__Action item__: Go through the records line by line and work out how many lines hold the word "install". Answer with the number only.

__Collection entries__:
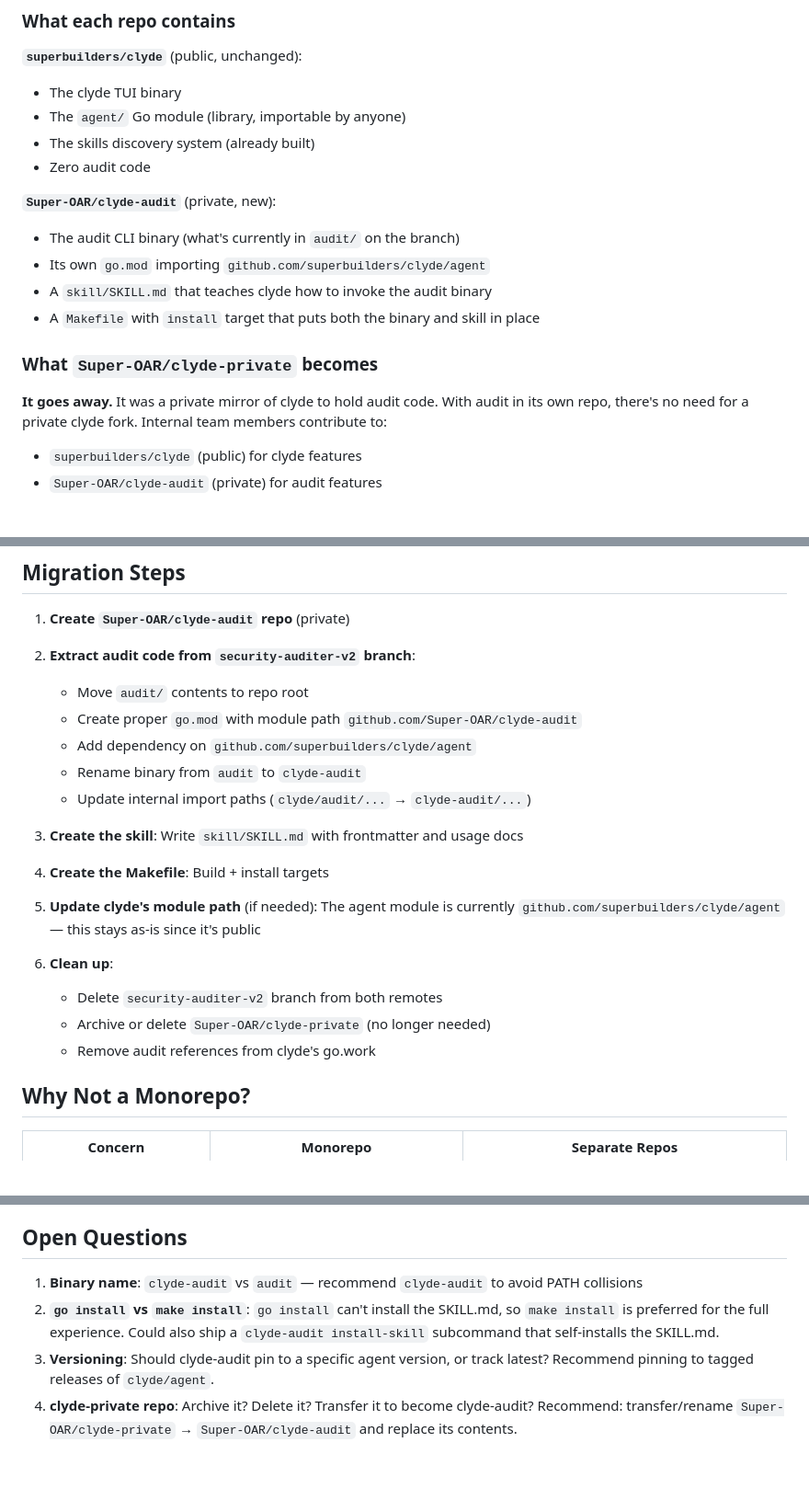
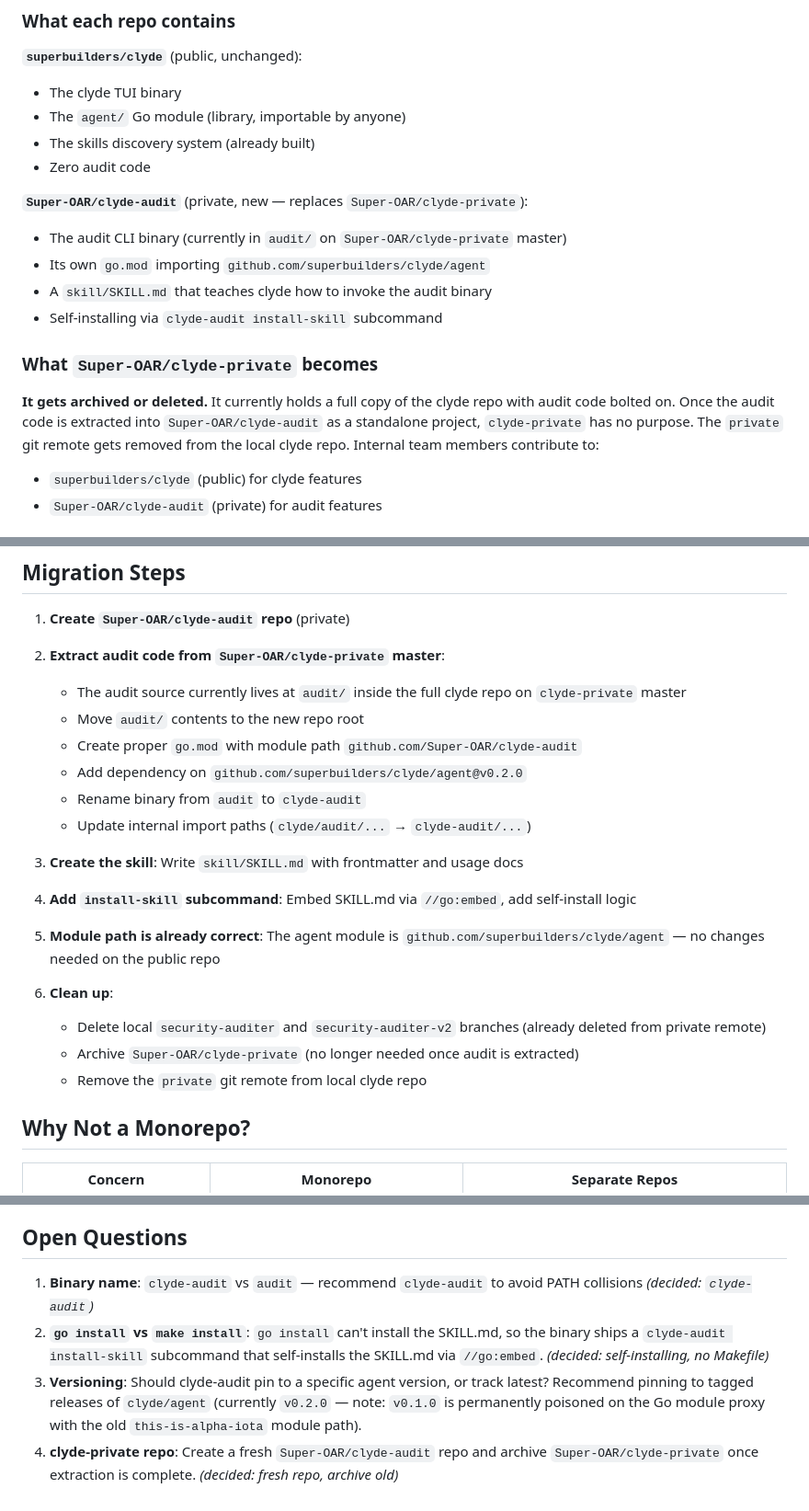
Before and after one commit to superbuilders/clyde, a Markdown page: docs/audit-separation-design.md, 3 parts joined by grey strips. Shown at 92% size. Drawn GitHub-style; blank space fills up the shorter version.

```diff
--- a/docs/audit-separation-design.md
+++ b/docs/audit-separation-design.md
@@ -43,15 +43,15 @@ The monorepo approach fails here because you can't selectively hide directories
 - The skills discovery system (already built)
 - Zero audit code
 
-**`Super-OAR/clyde-audit`** (private, new):
-- The audit CLI binary (what's currently in `audit/` on the branch)
+**`Super-OAR/clyde-audit`** (private, new — replaces `Super-OAR/clyde-private`):
+- The audit CLI binary (currently in `audit/` on `Super-OAR/clyde-private` master)
 - Its own `go.mod` importing `github.com/superbuilders/clyde/agent`
 - A `skill/SKILL.md` that teaches clyde how to invoke the audit binary
-- A `Makefile` with `install` target that puts both the binary and skill in place
+- Self-installing via `clyde-audit install-skill` subcommand
 
 ### What `Super-OAR/clyde-private` becomes
 
-**It goes away.** It was a private mirror of clyde to hold audit code. With audit in its own repo, there's no need for a private clyde fork. Internal team members contribute to:
+**It gets archived or deleted.** It currently holds a full copy of the clyde repo with audit code bolted on. Once the audit code is extracted into `Super-OAR/clyde-audit` as a standalone project, `clyde-private` has no purpose. The `private` git remote gets removed from the local clyde repo. Internal team members contribute to:
 - `superbuilders/clyde` (public) for clyde features
 - `Super-OAR/clyde-audit` (private) for audit features
 
@@ -212,24 +212,25 @@ After this, any clyde session automatically sees the security-audit skill in its
 
 1. **Create `Super-OAR/clyde-audit` repo** (private)
 
-2. **Extract audit code from `security-auditer-v2` branch**:
-   - Move `audit/` contents to repo root
+2. **Extract audit code from `Super-OAR/clyde-private` master**:
+   - The audit source currently lives at `audit/` inside the full clyde repo on `clyde-private` master
+   - Move `audit/` contents to the new repo root
    - Create proper `go.mod` with module path `github.com/Super-OAR/clyde-audit`
-   - Add dependency on `github.com/superbuilders/clyde/agent`
+   - Add dependency on `github.com/superbuilders/clyde/agent@v0.2.0`
    - Rename binary from `audit` to `clyde-audit`
    - Update internal import paths (`clyde/audit/...` → `clyde-audit/...`)
 
 3. **Create the skill**: Write `skill/SKILL.md` with frontmatter and usage docs
 
-4. **Create the Makefile**: Build + install targets
+4. **Add `install-skill` subcommand**: Embed SKILL.md via `//go:embed`, add self-install logic
 
-5. **Update clyde's module path** (if needed): The agent module is currently
-   `github.com/superbuilders/clyde/agent` — this stays as-is since it's public
+5. **Module path is already correct**: The agent module is
+   `github.com/superbuilders/clyde/agent` — no changes needed on the public repo
 
 6. **Clean up**:
-   - Delete `security-auditer-v2` branch from both remotes
-   - Archive or delete `Super-OAR/clyde-private` (no longer needed)
-   - Remove audit references from clyde's go.work
+   - Delete local `security-auditer` and `security-auditer-v2` branches (already deleted from private remote)
+   - Archive `Super-OAR/clyde-private` (no longer needed once audit is extracted)
+   - Remove the `private` git remote from local clyde repo
 
 ## Why Not a Monorepo?
 
@@ -254,7 +255,7 @@ This one-way dependency is what makes the whole thing work. The public `agent` m
 
 ## Open Questions
 
-1. **Binary name**: `clyde-audit` vs `audit` — recommend `clyde-audit` to avoid PATH collisions
-2. **`go install` vs `make install`**: `go install` can't install the SKILL.md, so `make install` is preferred for the full experience. Could also ship a `clyde-audit install-skill` subcommand that self-installs the SKILL.md.
-3. **Versioning**: Should clyde-audit pin to a specific agent version, or track latest? Recommend pinning to tagged releases of `clyde/agent`.
-4. **clyde-private repo**: Archive it? Delete it? Transfer it to become clyde-audit? Recommend: transfer/rename `Super-OAR/clyde-private` → `Super-OAR/clyde-audit` and replace its contents.
+1. **Binary name**: `clyde-audit` vs `audit` — recommend `clyde-audit` to avoid PATH collisions *(decided: `clyde-audit`)*
+2. **`go install` vs `make install`**: `go install` can't install the SKILL.md, so the binary ships a `clyde-audit install-skill` subcommand that self-installs the SKILL.md via `//go:embed`. *(decided: self-installing, no Makefile)*
+3. **Versioning**: Should clyde-audit pin to a specific agent version, or track latest? Recommend pinning to tagged releases of `clyde/agent` (currently `v0.2.0` — note: `v0.1.0` is permanently poisoned on the Go module proxy with the old `this-is-alpha-iota` module path).
+4. **clyde-private repo**: Create a fresh `Super-OAR/clyde-audit` repo and archive `Super-OAR/clyde-private` once extraction is complete. *(decided: fresh repo, archive old)*
```
Also changed, not shown: other parts of docs/audit-separation-design.md (+4 -4 lines), docs/audit-migration-plan.md (+52 -26 lines).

__Exercise answer__: 6